Data:
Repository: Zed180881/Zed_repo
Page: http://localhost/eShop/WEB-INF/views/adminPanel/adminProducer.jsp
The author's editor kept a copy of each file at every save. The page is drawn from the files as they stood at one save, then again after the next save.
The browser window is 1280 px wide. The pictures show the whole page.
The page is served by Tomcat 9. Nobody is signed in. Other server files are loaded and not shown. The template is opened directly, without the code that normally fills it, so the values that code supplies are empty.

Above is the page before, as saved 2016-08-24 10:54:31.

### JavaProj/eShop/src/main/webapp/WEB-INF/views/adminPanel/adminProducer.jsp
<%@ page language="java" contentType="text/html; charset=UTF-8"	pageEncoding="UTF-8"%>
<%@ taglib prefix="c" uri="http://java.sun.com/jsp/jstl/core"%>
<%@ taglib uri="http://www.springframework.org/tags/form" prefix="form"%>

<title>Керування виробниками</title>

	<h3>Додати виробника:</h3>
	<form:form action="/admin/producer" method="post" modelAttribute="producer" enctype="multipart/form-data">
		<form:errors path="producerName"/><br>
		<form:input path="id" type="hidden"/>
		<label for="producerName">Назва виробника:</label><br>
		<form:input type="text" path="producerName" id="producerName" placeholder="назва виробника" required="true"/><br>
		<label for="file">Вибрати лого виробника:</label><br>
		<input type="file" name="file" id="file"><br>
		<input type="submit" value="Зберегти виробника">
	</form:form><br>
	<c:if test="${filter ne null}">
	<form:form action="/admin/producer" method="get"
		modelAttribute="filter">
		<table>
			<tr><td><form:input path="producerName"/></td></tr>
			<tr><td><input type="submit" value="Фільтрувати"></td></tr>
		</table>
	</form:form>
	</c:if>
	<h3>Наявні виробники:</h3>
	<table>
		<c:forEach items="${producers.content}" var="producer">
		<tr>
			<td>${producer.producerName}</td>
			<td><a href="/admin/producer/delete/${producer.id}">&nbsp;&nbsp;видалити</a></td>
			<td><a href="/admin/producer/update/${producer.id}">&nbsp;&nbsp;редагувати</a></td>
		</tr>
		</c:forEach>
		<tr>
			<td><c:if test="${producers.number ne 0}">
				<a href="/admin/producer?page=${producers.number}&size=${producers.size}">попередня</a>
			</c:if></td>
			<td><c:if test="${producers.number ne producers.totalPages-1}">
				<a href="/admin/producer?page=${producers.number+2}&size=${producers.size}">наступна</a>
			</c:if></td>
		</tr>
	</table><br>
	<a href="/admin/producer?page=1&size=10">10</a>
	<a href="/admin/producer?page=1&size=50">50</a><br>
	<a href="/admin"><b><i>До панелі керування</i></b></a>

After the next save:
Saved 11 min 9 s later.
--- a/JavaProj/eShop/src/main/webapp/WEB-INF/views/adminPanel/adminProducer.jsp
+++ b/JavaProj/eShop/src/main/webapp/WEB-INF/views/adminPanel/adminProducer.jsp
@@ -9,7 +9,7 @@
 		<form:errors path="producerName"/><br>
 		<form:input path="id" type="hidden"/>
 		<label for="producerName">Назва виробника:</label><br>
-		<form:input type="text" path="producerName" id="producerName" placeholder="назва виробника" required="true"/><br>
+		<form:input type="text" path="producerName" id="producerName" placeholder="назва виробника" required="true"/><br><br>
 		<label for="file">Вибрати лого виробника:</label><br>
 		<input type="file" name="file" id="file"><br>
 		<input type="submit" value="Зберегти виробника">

Work order:
Without leaving anything out, output all of the material exactly.

Task response:
Repository: Zed180881/Zed_repo
Page: http://localhost/eShop/WEB-INF/views/adminPanel/adminProducer.jsp
The author's editor kept a copy of each file at every save. The page is drawn from the files as they stood at one save, then again after the next save.
The browser window is 1280 px wide. The pictures show the whole page.
The page is served by Tomcat 9. Nobody is signed in. Other server files are loaded and not shown. The template is opened directly, without the code that normally fills it, so the values that code supplies are empty.

Above is the page before, as saved 2016-08-24 10:54:31.

### JavaProj/eShop/src/main/webapp/WEB-INF/views/adminPanel/adminProducer.jsp
<%@ page language="java" contentType="text/html; charset=UTF-8"	pageEncoding="UTF-8"%>
<%@ taglib prefix="c" uri="http://java.sun.com/jsp/jstl/core"%>
<%@ taglib uri="http://www.springframework.org/tags/form" prefix="form"%>

<title>Керування виробниками</title>

	<h3>Додати виробника:</h3>
	<form:form action="/admin/producer" method="post" modelAttribute="producer" enctype="multipart/form-data">
		<form:errors path="producerName"/><br>
		<form:input path="id" type="hidden"/>
		<label for="producerName">Назва виробника:</label><br>
		<form:input type="text" path="producerName" id="producerName" placeholder="назва виробника" required="true"/><br>
		<label for="file">Вибрати лого виробника:</label><br>
		<input type="file" name="file" id="file"><br>
		<input type="submit" value="Зберегти виробника">
	</form:form><br>
	<c:if test="${filter ne null}">
	<form:form action="/admin/producer" method="get"
		modelAttribute="filter">
		<table>
			<tr><td><form:input path="producerName"/></td></tr>
			<tr><td><input type="submit" value="Фільтрувати"></td></tr>
		</table>
	</form:form>
	</c:if>
	<h3>Наявні виробники:</h3>
	<table>
		<c:forEach items="${producers.content}" var="producer">
		<tr>
			<td>${producer.producerName}</td>
			<td><a href="/admin/producer/delete/${producer.id}">&nbsp;&nbsp;видалити</a></td>
			<td><a href="/admin/producer/update/${producer.id}">&nbsp;&nbsp;редагувати</a></td>
		</tr>
		</c:forEach>
		<tr>
			<td><c:if test="${producers.number ne 0}">
				<a href="/admin/producer?page=${producers.number}&size=${producers.size}">попередня</a>
			</c:if></td>
			<td><c:if test="${producers.number ne producers.totalPages-1}">
				<a href="/admin/producer?page=${producers.number+2}&size=${producers.size}">наступна</a>
			</c:if></td>
		</tr>
	</table><br>
	<a href="/admin/producer?page=1&size=10">10</a>
	<a href="/admin/producer?page=1&size=50">50</a><br>
	<a href="/admin"><b><i>До панелі керування</i></b></a>

After the next save:
Saved 11 min 9 s later.
--- a/JavaProj/eShop/src/main/webapp/WEB-INF/views/adminPanel/adminProducer.jsp
+++ b/JavaProj/eShop/src/main/webapp/WEB-INF/views/adminPanel/adminProducer.jsp
@@ -9,7 +9,7 @@
 		<form:errors path="producerName"/><br>
 		<form:input path="id" type="hidden"/>
 		<label for="producerName">Назва виробника:</label><br>
-		<form:input type="text" path="producerName" id="producerName" placeholder="назва виробника" required="true"/><br>
+		<form:input type="text" path="producerName" id="producerName" placeholder="назва виробника" required="true"/><br><br>
 		<label for="file">Вибрати лого виробника:</label><br>
 		<input type="file" name="file" id="file"><br>
 		<input type="submit" value="Зберегти виробника">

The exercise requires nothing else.